Exercise instructions → Word for word, copy all the data and drop the pictures.

Listed records →
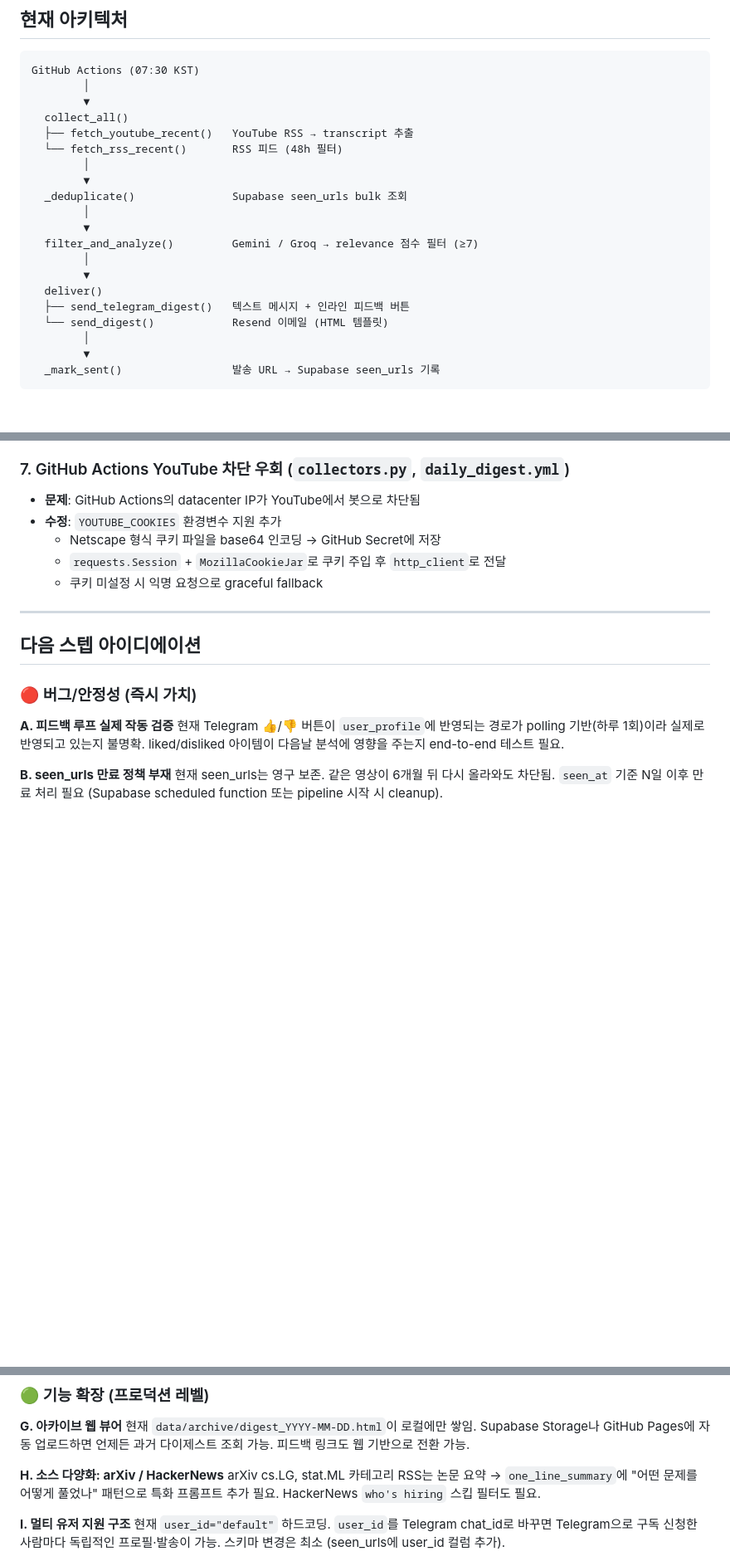
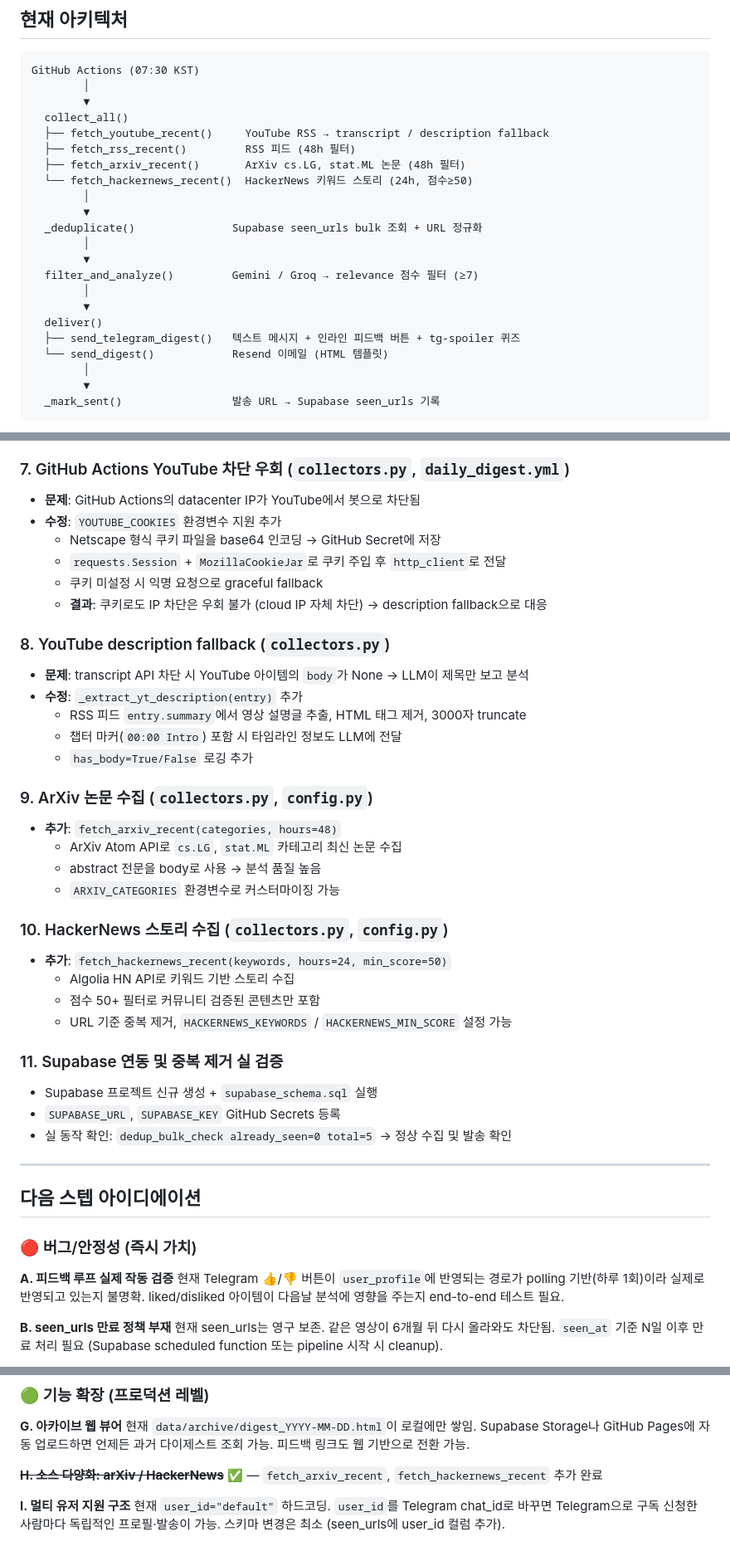
Before and after one commit to sangho24/ds-digest, a Markdown page: PROGRESS.md, 3 parts joined by grey strips. Shown at 83% size. Rendered like a GitHub page; blank space fills up the shorter version.

Commit message:
docs: PROGRESS.md 최신화 (소스 추가, 아키텍처 다이어그램 업데이트)
Co-Authored-By: Claude Sonnet 4.6 <noreply@anthropic.com>

```diff
--- a/PROGRESS.md
+++ b/PROGRESS.md
@@ -7,18 +7,20 @@ GitHub Actions (07:30 KST)
         │
         ▼
   collect_all()
-  ├── fetch_youtube_recent()   YouTube RSS → transcript 추출
-  └── fetch_rss_recent()       RSS 피드 (48h 필터)
+  ├── fetch_youtube_recent()     YouTube RSS → transcript / description fallback
+  ├── fetch_rss_recent()         RSS 피드 (48h 필터)
+  ├── fetch_arxiv_recent()       ArXiv cs.LG, stat.ML 논문 (48h 필터)
+  └── fetch_hackernews_recent()  HackerNews 키워드 스토리 (24h, 점수≥50)
         │
         ▼
-  _deduplicate()               Supabase seen_urls bulk 조회
+  _deduplicate()               Supabase seen_urls bulk 조회 + URL 정규화
         │
         ▼
   filter_and_analyze()         Gemini / Groq → relevance 점수 필터 (≥7)
         │
         ▼
   deliver()
-  ├── send_telegram_digest()   텍스트 메시지 + 인라인 피드백 버튼
+  ├── send_telegram_digest()   텍스트 메시지 + 인라인 피드백 버튼 + tg-spoiler 퀴즈
   └── send_digest()            Resend 이메일 (HTML 템플릿)
         │
         ▼
@@ -70,6 +72,31 @@ GitHub Actions (07:30 KST)
   - Netscape 형식 쿠키 파일을 base64 인코딩 → GitHub Secret에 저장
   - `requests.Session` + `MozillaCookieJar`로 쿠키 주입 후 `http_client`로 전달
   - 쿠키 미설정 시 익명 요청으로 graceful fallback
+  - **결과**: 쿠키로도 IP 차단은 우회 불가 (cloud IP 자체 차단) → description fallback으로 대응
+
+### 8. YouTube description fallback (`collectors.py`)
+- **문제**: transcript API 차단 시 YouTube 아이템의 `body`가 None → LLM이 제목만 보고 분석
+- **수정**: `_extract_yt_description(entry)` 추가
+  - RSS 피드 `entry.summary`에서 영상 설명글 추출, HTML 태그 제거, 3000자 truncate
+  - 챕터 마커(`00:00 Intro`) 포함 시 타임라인 정보도 LLM에 전달
+  - `has_body=True/False` 로깅 추가
+
+### 9. ArXiv 논문 수집 (`collectors.py`, `config.py`)
+- **추가**: `fetch_arxiv_recent(categories, hours=48)`
+  - ArXiv Atom API로 `cs.LG`, `stat.ML` 카테고리 최신 논문 수집
+  - abstract 전문을 body로 사용 → 분석 품질 높음
+  - `ARXIV_CATEGORIES` 환경변수로 커스터마이징 가능
+
+### 10. HackerNews 스토리 수집 (`collectors.py`, `config.py`)
+- **추가**: `fetch_hackernews_recent(keywords, hours=24, min_score=50)`
+  - Algolia HN API로 키워드 기반 스토리 수집
+  - 점수 50+ 필터로 커뮤니티 검증된 콘텐츠만 포함
+  - URL 기준 중복 제거, `HACKERNEWS_KEYWORDS` / `HACKERNEWS_MIN_SCORE` 설정 가능
+
+### 11. Supabase 연동 및 중복 제거 실 검증
+- Supabase 프로젝트 신규 생성 + `supabase_schema.sql` 실행
+- `SUPABASE_URL`, `SUPABASE_KEY` GitHub Secrets 등록
+- 실 동작 확인: `dedup_bulk_check already_seen=0 total=5` → 정상 수집 및 발송 확인
 
 ---
 
@@ -106,8 +133,7 @@ Telegram/Email 발송 실패 시 그냥 넘어감. 최소한 발송 실패 시
 **G. 아카이브 웹 뷰어**
 현재 `data/archive/digest_YYYY-MM-DD.html`이 로컬에만 쌓임. Supabase Storage나 GitHub Pages에 자동 업로드하면 언제든 과거 다이제스트 조회 가능. 피드백 링크도 웹 기반으로 전환 가능.
 
-**H. 소스 다양화: arXiv / HackerNews**
-arXiv cs.LG, stat.ML 카테고리 RSS는 논문 요약 → `one_line_summary`에 "어떤 문제를 어떻게 풀었나" 패턴으로 특화 프롬프트 추가 필요. HackerNews `who's hiring` 스킵 필터도 필요.
+~~**H. 소스 다양화: arXiv / HackerNews**~~ ✅ — `fetch_arxiv_recent`, `fetch_hackernews_recent` 추가 완료
 
 **I. 멀티 유저 지원 구조**
 현재 `user_id="default"` 하드코딩. `user_id`를 Telegram chat_id로 바꾸면 Telegram으로 구독 신청한 사람마다 독립적인 프로필·발송이 가능. 스키마 변경은 최소 (seen_urls에 user_id 컬럼 추가).
```
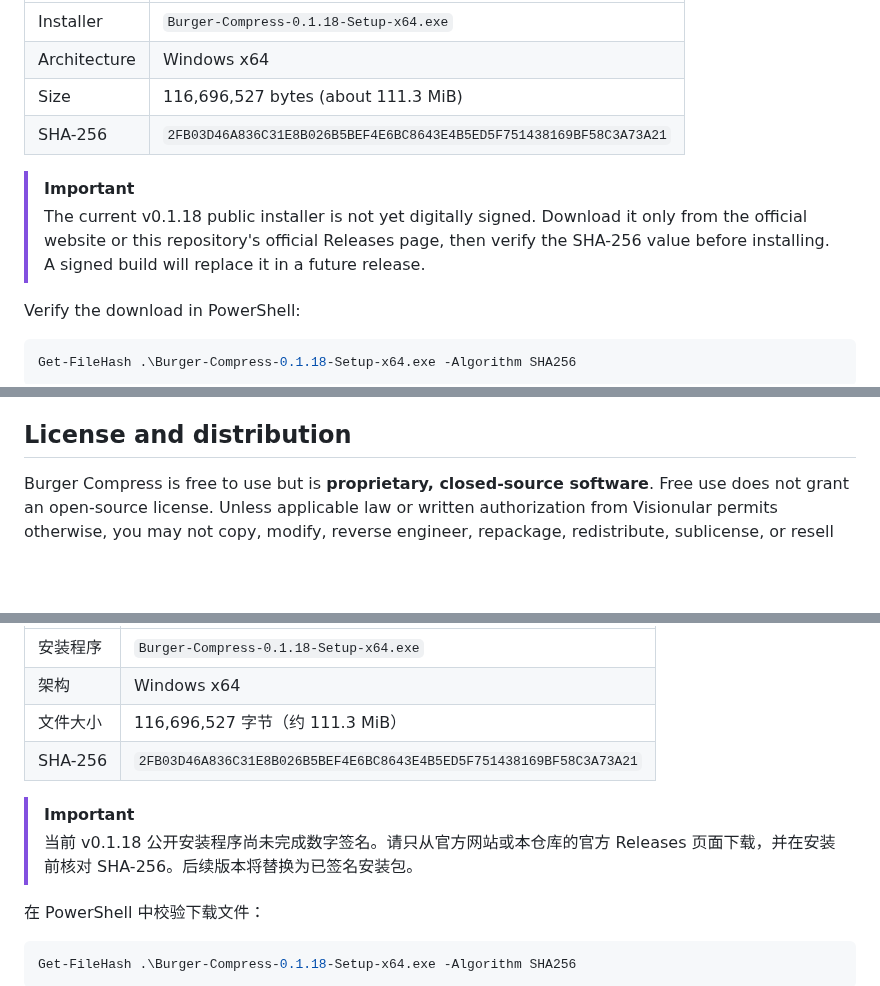
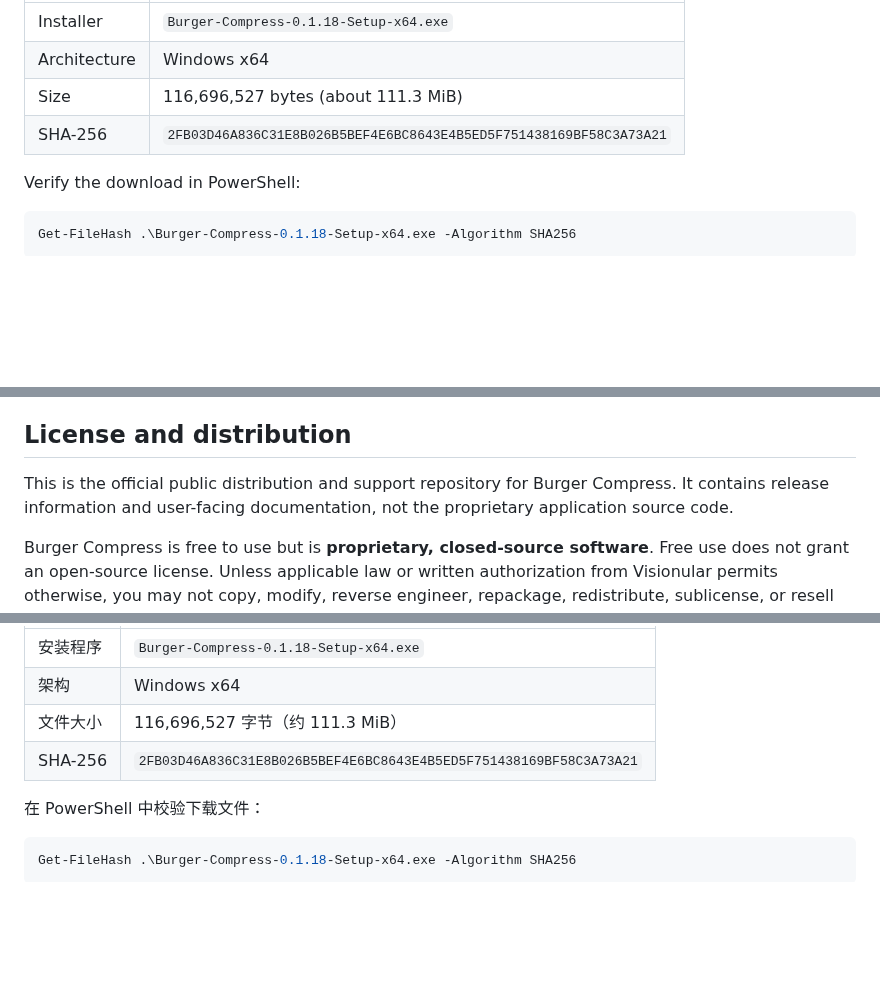
Before and after one commit to visionular/BurgerCompress, a Markdown page: README.md, 3 parts joined by grey strips. Rendered like a GitHub page; blank space fills up the shorter version.

```diff
--- a/README.md
+++ b/README.md
@@ -48,9 +54,6 @@ Current public build: **v0.1.18**
 | Architecture | Windows x64                                                        |
 | Size         | 116,696,527 bytes (about 111.3 MiB)                                |
 | SHA-256      | `2FB03D46A836C31E8B026B5BEF4E6BC8643E4B5ED5F751438169BF58C3A73A21` |
-
-> [!IMPORTANT]
-> The current v0.1.18 public installer is not yet digitally signed. Download it only from the official website or this repository's official Releases page, then verify the SHA-256 value before installing. A signed build will replace it in a future release.
 
 Verify the download in PowerShell:
 
@@ -92,6 +95,8 @@ Read the current [Privacy Notice](https://burgercompress.visionular.net/privacy)
 
 ## License and distribution
 
+This is the official public distribution and support repository for Burger Compress. It contains release information and user-facing documentation, not the proprietary application source code.
+
 Burger Compress is free to use but is **proprietary, closed-source software**. Free use does not grant an open-source license. Unless applicable law or written authorization from Visionular permits otherwise, you may not copy, modify, reverse engineer, repackage, redistribute, sublicense, or resell the application or its components.
 
 Copyright © Visionular. All rights reserved.
@@ -148,9 +157,6 @@ Copyright © Visionular. All rights reserved.
 | 架构     | Windows x64                                                        |
 | 文件大小 | 116,696,527 字节（约 111.3 MiB）                                   |
 | SHA-256  | `2FB03D46A836C31E8B026B5BEF4E6BC8643E4B5ED5F751438169BF58C3A73A21` |
-
-> [!IMPORTANT]
-> 当前 v0.1.18 公开安装程序尚未完成数字签名。请只从官方网站或本仓库的官方 Releases 页面下载，并在安装前核对 SHA-256。后续版本将替换为已签名安装包。
 
 在 PowerShell 中校验下载文件：
 
```
Also changed, not shown: other parts of README.md (+28 -16 lines), assets/burger-compress-cover.png (added), assets/burger-compress-logo.png (added).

Exercise solution →
Before and after one commit to sangho24/ds-digest, a Markdown page: PROGRESS.md, 3 parts joined by grey strips. Shown at 83% size. Rendered like a GitHub page; blank space fills up the shorter version.

Commit message:
docs: PROGRESS.md 최신화 (소스 추가, 아키텍처 다이어그램 업데이트)
Co-Authored-By: Claude Sonnet 4.6 <noreply@anthropic.com>

```diff
--- a/PROGRESS.md
+++ b/PROGRESS.md
@@ -7,18 +7,20 @@ GitHub Actions (07:30 KST)
         │
         ▼
   collect_all()
-  ├── fetch_youtube_recent()   YouTube RSS → transcript 추출
-  └── fetch_rss_recent()       RSS 피드 (48h 필터)
+  ├── fetch_youtube_recent()     YouTube RSS → transcript / description fallback
+  ├── fetch_rss_recent()         RSS 피드 (48h 필터)
+  ├── fetch_arxiv_recent()       ArXiv cs.LG, stat.ML 논문 (48h 필터)
+  └── fetch_hackernews_recent()  HackerNews 키워드 스토리 (24h, 점수≥50)
         │
         ▼
-  _deduplicate()               Supabase seen_urls bulk 조회
+  _deduplicate()               Supabase seen_urls bulk 조회 + URL 정규화
         │
         ▼
   filter_and_analyze()         Gemini / Groq → relevance 점수 필터 (≥7)
         │
         ▼
   deliver()
-  ├── send_telegram_digest()   텍스트 메시지 + 인라인 피드백 버튼
+  ├── send_telegram_digest()   텍스트 메시지 + 인라인 피드백 버튼 + tg-spoiler 퀴즈
   └── send_digest()            Resend 이메일 (HTML 템플릿)
         │
         ▼
@@ -70,6 +72,31 @@ GitHub Actions (07:30 KST)
   - Netscape 형식 쿠키 파일을 base64 인코딩 → GitHub Secret에 저장
   - `requests.Session` + `MozillaCookieJar`로 쿠키 주입 후 `http_client`로 전달
   - 쿠키 미설정 시 익명 요청으로 graceful fallback
+  - **결과**: 쿠키로도 IP 차단은 우회 불가 (cloud IP 자체 차단) → description fallback으로 대응
+
+### 8. YouTube description fallback (`collectors.py`)
+- **문제**: transcript API 차단 시 YouTube 아이템의 `body`가 None → LLM이 제목만 보고 분석
+- **수정**: `_extract_yt_description(entry)` 추가
+  - RSS 피드 `entry.summary`에서 영상 설명글 추출, HTML 태그 제거, 3000자 truncate
+  - 챕터 마커(`00:00 Intro`) 포함 시 타임라인 정보도 LLM에 전달
+  - `has_body=True/False` 로깅 추가
+
+### 9. ArXiv 논문 수집 (`collectors.py`, `config.py`)
+- **추가**: `fetch_arxiv_recent(categories, hours=48)`
+  - ArXiv Atom API로 `cs.LG`, `stat.ML` 카테고리 최신 논문 수집
+  - abstract 전문을 body로 사용 → 분석 품질 높음
+  - `ARXIV_CATEGORIES` 환경변수로 커스터마이징 가능
+
+### 10. HackerNews 스토리 수집 (`collectors.py`, `config.py`)
+- **추가**: `fetch_hackernews_recent(keywords, hours=24, min_score=50)`
+  - Algolia HN API로 키워드 기반 스토리 수집
+  - 점수 50+ 필터로 커뮤니티 검증된 콘텐츠만 포함
+  - URL 기준 중복 제거, `HACKERNEWS_KEYWORDS` / `HACKERNEWS_MIN_SCORE` 설정 가능
+
+### 11. Supabase 연동 및 중복 제거 실 검증
+- Supabase 프로젝트 신규 생성 + `supabase_schema.sql` 실행
+- `SUPABASE_URL`, `SUPABASE_KEY` GitHub Secrets 등록
+- 실 동작 확인: `dedup_bulk_check already_seen=0 total=5` → 정상 수집 및 발송 확인
 
 ---
 
@@ -106,8 +133,7 @@ Telegram/Email 발송 실패 시 그냥 넘어감. 최소한 발송 실패 시
 **G. 아카이브 웹 뷰어**
 현재 `data/archive/digest_YYYY-MM-DD.html`이 로컬에만 쌓임. Supabase Storage나 GitHub Pages에 자동 업로드하면 언제든 과거 다이제스트 조회 가능. 피드백 링크도 웹 기반으로 전환 가능.
 
-**H. 소스 다양화: arXiv / HackerNews**
-arXiv cs.LG, stat.ML 카테고리 RSS는 논문 요약 → `one_line_summary`에 "어떤 문제를 어떻게 풀었나" 패턴으로 특화 프롬프트 추가 필요. HackerNews `who's hiring` 스킵 필터도 필요.
+~~**H. 소스 다양화: arXiv / HackerNews**~~ ✅ — `fetch_arxiv_recent`, `fetch_hackernews_recent` 추가 완료
 
 **I. 멀티 유저 지원 구조**
 현재 `user_id="default"` 하드코딩. `user_id`를 Telegram chat_id로 바꾸면 Telegram으로 구독 신청한 사람마다 독립적인 프로필·발송이 가능. 스키마 변경은 최소 (seen_urls에 user_id 컬럼 추가).
```
Before and after one commit to visionular/BurgerCompress, a Markdown page: README.md, 3 parts joined by grey strips. Rendered like a GitHub page; blank space fills up the shorter version.

```diff
--- a/README.md
+++ b/README.md
@@ -48,9 +54,6 @@ Current public build: **v0.1.18**
 | Architecture | Windows x64                                                        |
 | Size         | 116,696,527 bytes (about 111.3 MiB)                                |
 | SHA-256      | `2FB03D46A836C31E8B026B5BEF4E6BC8643E4B5ED5F751438169BF58C3A73A21` |
-
-> [!IMPORTANT]
-> The current v0.1.18 public installer is not yet digitally signed. Download it only from the official website or this repository's official Releases page, then verify the SHA-256 value before installing. A signed build will replace it in a future release.
 
 Verify the download in PowerShell:
 
@@ -92,6 +95,8 @@ Read the current [Privacy Notice](https://burgercompress.visionular.net/privacy)
 
 ## License and distribution
 
+This is the official public distribution and support repository for Burger Compress. It contains release information and user-facing documentation, not the proprietary application source code.
+
 Burger Compress is free to use but is **proprietary, closed-source software**. Free use does not grant an open-source license. Unless applicable law or written authorization from Visionular permits otherwise, you may not copy, modify, reverse engineer, repackage, redistribute, sublicense, or resell the application or its components.
 
 Copyright © Visionular. All rights reserved.
@@ -148,9 +157,6 @@ Copyright © Visionular. All rights reserved.
 | 架构     | Windows x64                                                        |
 | 文件大小 | 116,696,527 字节（约 111.3 MiB）                                   |
 | SHA-256  | `2FB03D46A836C31E8B026B5BEF4E6BC8643E4B5ED5F751438169BF58C3A73A21` |
-
-> [!IMPORTANT]
-> 当前 v0.1.18 公开安装程序尚未完成数字签名。请只从官方网站或本仓库的官方 Releases 页面下载，并在安装前核对 SHA-256。后续版本将替换为已签名安装包。
 
 在 PowerShell 中校验下载文件：
 
```
Also changed, not shown: other parts of README.md (+28 -16 lines), assets/burger-compress-cover.png (added), assets/burger-compress-logo.png (added).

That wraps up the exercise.